Filter the entries below, keeping every line that has the word "xmlns".

[Content revision data]
=== Begin Enclosure ===

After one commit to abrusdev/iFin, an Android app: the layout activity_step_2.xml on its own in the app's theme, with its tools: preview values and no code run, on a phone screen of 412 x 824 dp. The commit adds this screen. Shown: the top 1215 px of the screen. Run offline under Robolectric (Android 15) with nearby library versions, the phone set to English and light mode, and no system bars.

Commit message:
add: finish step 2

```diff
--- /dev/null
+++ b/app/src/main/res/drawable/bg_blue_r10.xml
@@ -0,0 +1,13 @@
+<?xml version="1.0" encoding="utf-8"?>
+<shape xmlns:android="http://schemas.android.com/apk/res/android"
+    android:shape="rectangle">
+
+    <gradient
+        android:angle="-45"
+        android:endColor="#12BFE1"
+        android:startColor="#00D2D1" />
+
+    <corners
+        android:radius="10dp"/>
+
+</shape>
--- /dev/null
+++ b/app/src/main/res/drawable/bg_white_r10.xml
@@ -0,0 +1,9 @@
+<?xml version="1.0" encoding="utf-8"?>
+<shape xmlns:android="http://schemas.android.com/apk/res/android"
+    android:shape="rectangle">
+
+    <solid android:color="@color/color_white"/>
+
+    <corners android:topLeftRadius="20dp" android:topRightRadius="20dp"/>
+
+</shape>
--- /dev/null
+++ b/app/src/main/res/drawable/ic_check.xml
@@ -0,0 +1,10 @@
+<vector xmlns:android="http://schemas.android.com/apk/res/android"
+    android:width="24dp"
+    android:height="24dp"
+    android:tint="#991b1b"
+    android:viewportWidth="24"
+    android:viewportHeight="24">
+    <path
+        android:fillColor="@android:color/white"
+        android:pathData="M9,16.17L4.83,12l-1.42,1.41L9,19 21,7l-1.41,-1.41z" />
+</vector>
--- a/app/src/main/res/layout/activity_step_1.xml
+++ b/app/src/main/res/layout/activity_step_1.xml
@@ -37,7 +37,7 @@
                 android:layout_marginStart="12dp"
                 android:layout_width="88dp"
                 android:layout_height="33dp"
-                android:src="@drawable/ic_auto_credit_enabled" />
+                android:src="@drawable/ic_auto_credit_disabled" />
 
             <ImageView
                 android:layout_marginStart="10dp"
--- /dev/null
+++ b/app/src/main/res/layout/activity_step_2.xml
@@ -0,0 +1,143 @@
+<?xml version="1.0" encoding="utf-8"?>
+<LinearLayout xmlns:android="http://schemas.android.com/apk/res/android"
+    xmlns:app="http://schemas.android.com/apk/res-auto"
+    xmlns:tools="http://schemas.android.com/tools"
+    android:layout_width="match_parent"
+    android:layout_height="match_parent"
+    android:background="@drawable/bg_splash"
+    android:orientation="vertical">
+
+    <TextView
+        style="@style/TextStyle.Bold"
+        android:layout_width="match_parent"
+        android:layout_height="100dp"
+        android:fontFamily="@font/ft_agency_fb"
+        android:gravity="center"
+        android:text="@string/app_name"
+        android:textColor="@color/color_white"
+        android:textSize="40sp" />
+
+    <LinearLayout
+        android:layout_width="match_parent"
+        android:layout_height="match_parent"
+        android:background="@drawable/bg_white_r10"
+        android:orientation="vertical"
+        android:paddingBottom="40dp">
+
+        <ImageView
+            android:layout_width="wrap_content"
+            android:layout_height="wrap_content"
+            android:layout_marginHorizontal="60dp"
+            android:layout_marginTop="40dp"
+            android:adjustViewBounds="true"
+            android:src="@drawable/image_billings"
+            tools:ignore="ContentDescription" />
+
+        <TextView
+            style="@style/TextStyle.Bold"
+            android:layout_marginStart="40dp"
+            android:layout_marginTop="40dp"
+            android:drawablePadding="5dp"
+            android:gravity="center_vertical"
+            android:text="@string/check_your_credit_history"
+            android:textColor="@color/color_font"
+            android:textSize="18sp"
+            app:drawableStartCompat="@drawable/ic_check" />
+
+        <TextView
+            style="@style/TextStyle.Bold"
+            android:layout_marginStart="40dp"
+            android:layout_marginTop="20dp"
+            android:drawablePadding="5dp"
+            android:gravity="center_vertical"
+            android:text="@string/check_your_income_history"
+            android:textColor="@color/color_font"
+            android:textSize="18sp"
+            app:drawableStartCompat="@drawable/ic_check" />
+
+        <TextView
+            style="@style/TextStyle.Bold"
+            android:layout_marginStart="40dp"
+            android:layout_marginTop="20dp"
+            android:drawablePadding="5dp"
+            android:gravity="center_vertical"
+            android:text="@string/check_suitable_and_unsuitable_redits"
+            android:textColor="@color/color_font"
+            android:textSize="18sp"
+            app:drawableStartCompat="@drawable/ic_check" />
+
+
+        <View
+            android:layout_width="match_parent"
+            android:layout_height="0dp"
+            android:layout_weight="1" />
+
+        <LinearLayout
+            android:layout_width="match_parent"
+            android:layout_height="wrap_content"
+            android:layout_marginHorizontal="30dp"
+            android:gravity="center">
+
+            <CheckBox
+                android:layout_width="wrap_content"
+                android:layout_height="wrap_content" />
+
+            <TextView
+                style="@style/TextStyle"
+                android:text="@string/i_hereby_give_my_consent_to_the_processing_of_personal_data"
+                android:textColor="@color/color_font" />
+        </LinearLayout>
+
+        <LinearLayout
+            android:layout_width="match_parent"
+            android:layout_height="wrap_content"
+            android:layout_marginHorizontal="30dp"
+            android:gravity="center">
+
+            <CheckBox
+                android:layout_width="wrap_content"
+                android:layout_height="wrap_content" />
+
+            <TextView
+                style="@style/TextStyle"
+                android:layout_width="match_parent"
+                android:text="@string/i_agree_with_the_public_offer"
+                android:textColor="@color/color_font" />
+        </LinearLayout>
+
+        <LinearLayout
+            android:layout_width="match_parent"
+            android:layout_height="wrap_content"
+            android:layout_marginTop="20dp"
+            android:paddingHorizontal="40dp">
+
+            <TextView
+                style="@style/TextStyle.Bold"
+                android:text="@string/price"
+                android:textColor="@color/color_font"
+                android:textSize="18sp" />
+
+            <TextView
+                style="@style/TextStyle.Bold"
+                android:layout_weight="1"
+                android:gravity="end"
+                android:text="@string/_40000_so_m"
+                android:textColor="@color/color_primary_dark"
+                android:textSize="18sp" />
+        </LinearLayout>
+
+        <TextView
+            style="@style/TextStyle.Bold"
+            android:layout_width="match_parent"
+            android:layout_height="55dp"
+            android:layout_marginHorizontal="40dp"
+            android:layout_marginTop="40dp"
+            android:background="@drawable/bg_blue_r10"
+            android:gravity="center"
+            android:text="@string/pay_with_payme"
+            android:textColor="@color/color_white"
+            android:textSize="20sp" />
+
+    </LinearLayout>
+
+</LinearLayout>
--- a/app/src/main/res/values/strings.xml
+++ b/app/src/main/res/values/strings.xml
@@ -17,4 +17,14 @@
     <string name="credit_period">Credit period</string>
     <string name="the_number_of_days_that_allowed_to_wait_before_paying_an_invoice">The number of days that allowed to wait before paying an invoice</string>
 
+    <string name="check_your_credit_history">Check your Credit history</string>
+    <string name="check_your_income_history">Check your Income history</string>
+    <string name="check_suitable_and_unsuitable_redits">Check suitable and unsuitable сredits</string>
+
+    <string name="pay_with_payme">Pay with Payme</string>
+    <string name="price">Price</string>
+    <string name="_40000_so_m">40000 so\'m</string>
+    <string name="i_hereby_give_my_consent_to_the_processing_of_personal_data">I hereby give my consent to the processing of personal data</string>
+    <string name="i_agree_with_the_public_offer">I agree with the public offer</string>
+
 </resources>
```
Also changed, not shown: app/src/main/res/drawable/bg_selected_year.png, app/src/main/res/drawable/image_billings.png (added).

=== End Enclosure ===

EXERCISE SOLUTION |
+<shape xmlns:android="http://schemas.android.com/apk/res/android"
+<shape xmlns:android="http://schemas.android.com/apk/res/android"
+<vector xmlns:android="http://schemas.android.com/apk/res/android"
+<LinearLayout xmlns:android="http://schemas.android.com/apk/res/android"
+    xmlns:app="http://schemas.android.com/apk/res-auto"
+    xmlns:tools="http://schemas.android.com/tools"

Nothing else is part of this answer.